Taxi drivers began blocking streets across Mexico City on Monday morning, protesting what they say is unfair competition from ride-sharing services like Uber, Cabify and Didi.
Taxis started congregating in the zócalo around 6:30am, while roadblocks started going up at 10:00am and were expected to remain until noon. The city government said affected thoroughfares will include access points to the capital, such as the México-Pachuca, México-Toluca, México-Querétaro and México-Cuernavaca highways.
Members the National Movement of Taxi Drivers (MNT) are also suspending service in various municipalities in the state of México.

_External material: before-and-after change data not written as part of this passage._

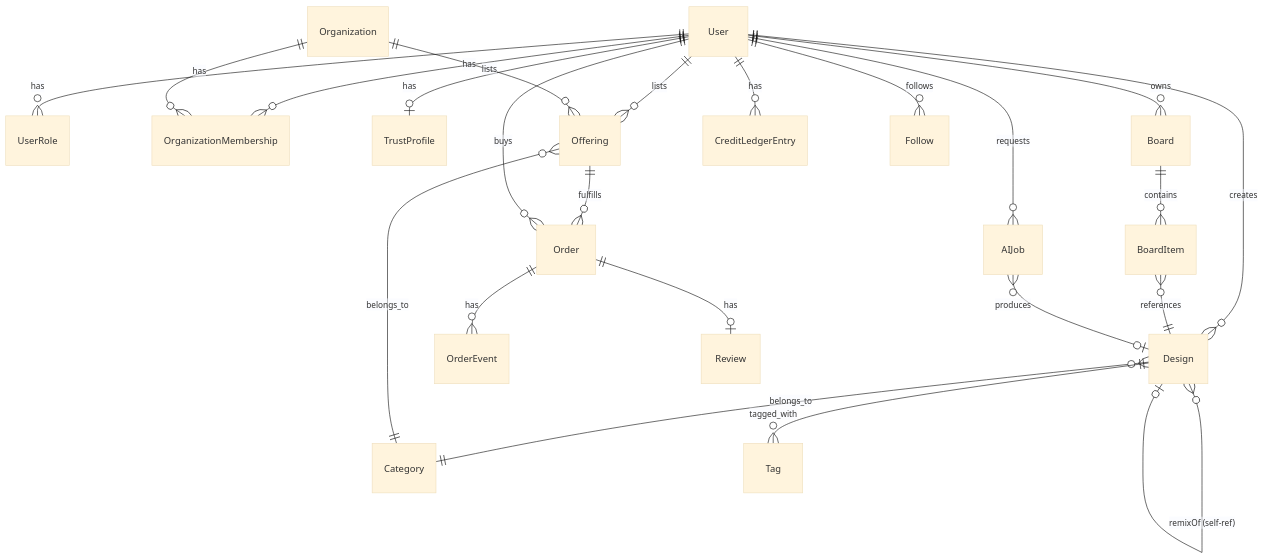
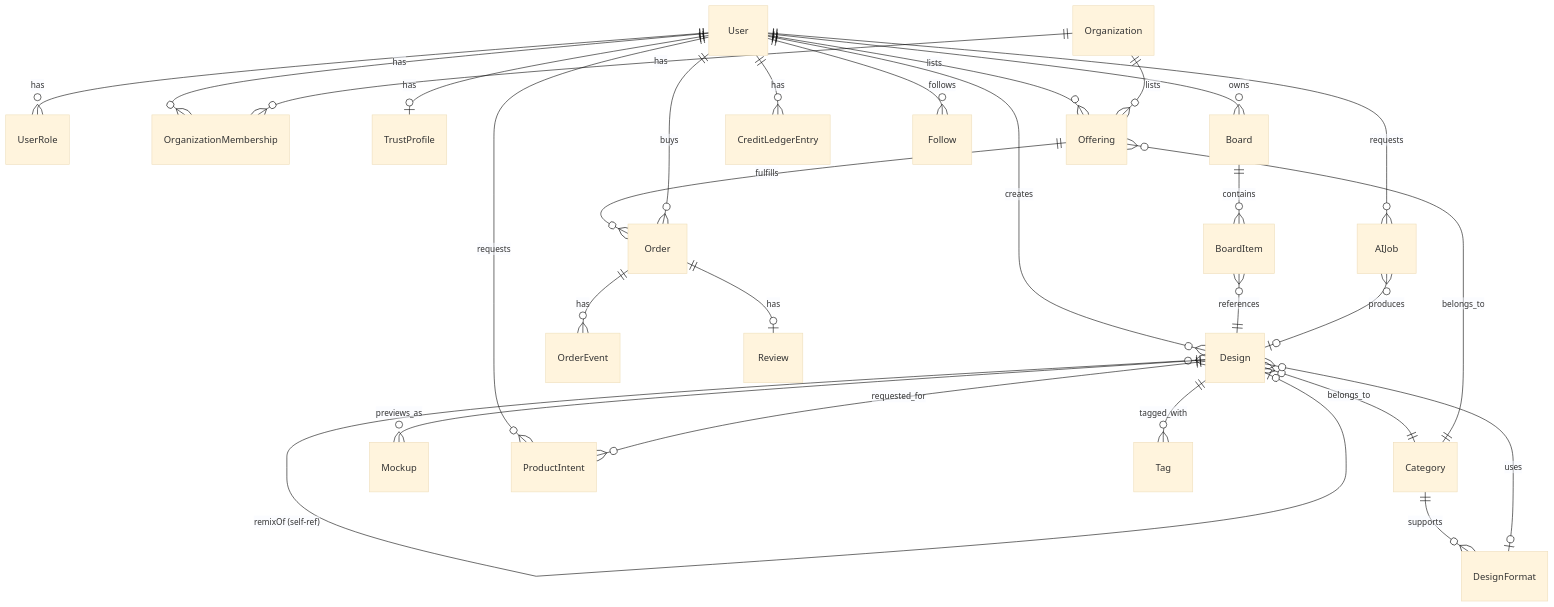
The diagram in docs/06-data-model.md (kr-premsingh/ProductDesignOS), drawn with Mermaid (base theme) before and after one commit. The commit also changed other lines of this file and 12 other files, not shown here.

````diff
--- a/docs/06-data-model.md
+++ b/docs/06-data-model.md
@@ -5,25 +5,30 @@
 ```mermaid
 erDiagram
     User ||--o{ UserRole : has
     User ||--o{ OrganizationMembership : has
     Organization ||--o{ OrganizationMembership : has
     User ||--o| TrustProfile : has
     User ||--o{ Design : creates
     User ||--o{ Board : owns
     Board ||--o{ BoardItem : contains
     BoardItem }o--|| Design : references
     Design }o--o| Design : "remixOf (self-ref)"
     Design }o--|| Category : belongs_to
+    Category ||--o{ DesignFormat : supports
+    Design }o--o| DesignFormat : uses
+    Design ||--o{ Mockup : previews_as
+    User ||--o{ ProductIntent : requests
+    Design ||--o{ ProductIntent : requested_for
     Design ||--o{ Tag : tagged_with
     User ||--o{ Offering : lists
     Organization ||--o{ Offering : lists
     Offering }o--|| Category : belongs_to
     Offering ||--o{ Order : fulfills
     User ||--o{ Order : buys
     Order ||--o{ OrderEvent : has
     Order ||--o| Review : has
     User ||--o{ CreditLedgerEntry : has
     User ||--o{ AIJob : requests
     AIJob }o--o| Design : produces
     User ||--o{ Follow : follows
 ```
````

The drivers complain that inconsistent regulation creates an uneven playing field for them to compete with ride-sharing, and want more robust regulation of their competitors.
Mexico City MNT leader Ignacio Rodríguez Mejía told El Universal that taxi drivers have to pay fees and fulfill requirements that do not apply to drivers working with ride-sharing applications.
“The application drivers have all year to get their license, and it’s free,” he said. “But the taxi drivers have to pay, and if they don’t, they can get fined up to 10,000 pesos (US $506).”
According to the MNT, taxi drivers need to pay 713 pesos for a permit, 1,635 pesos for an evaluation and 2,565 pesos for a safety course, all fees that ride-sharing drivers do not pay.
Rodríguez added that taxis must be painted a certain way, which can cost around 2,500 pesos.
In a press conference on Sunday, Mexico City Mobility Secretary Andrés Lajous said that government representatives held more than 150 meetings with taxi drivers’ groups during the month of May to hear their concerns and look for solutions. The Mobility Secretariat (Semovi) has agreed, among other things, to simplify the paperwork that is required for taxis.
Lajous said the government remains open to dialogue.
“We’re not interested in playing politics with them,” he said. “Semovi’s mission is to improve the quality of transportation for people.”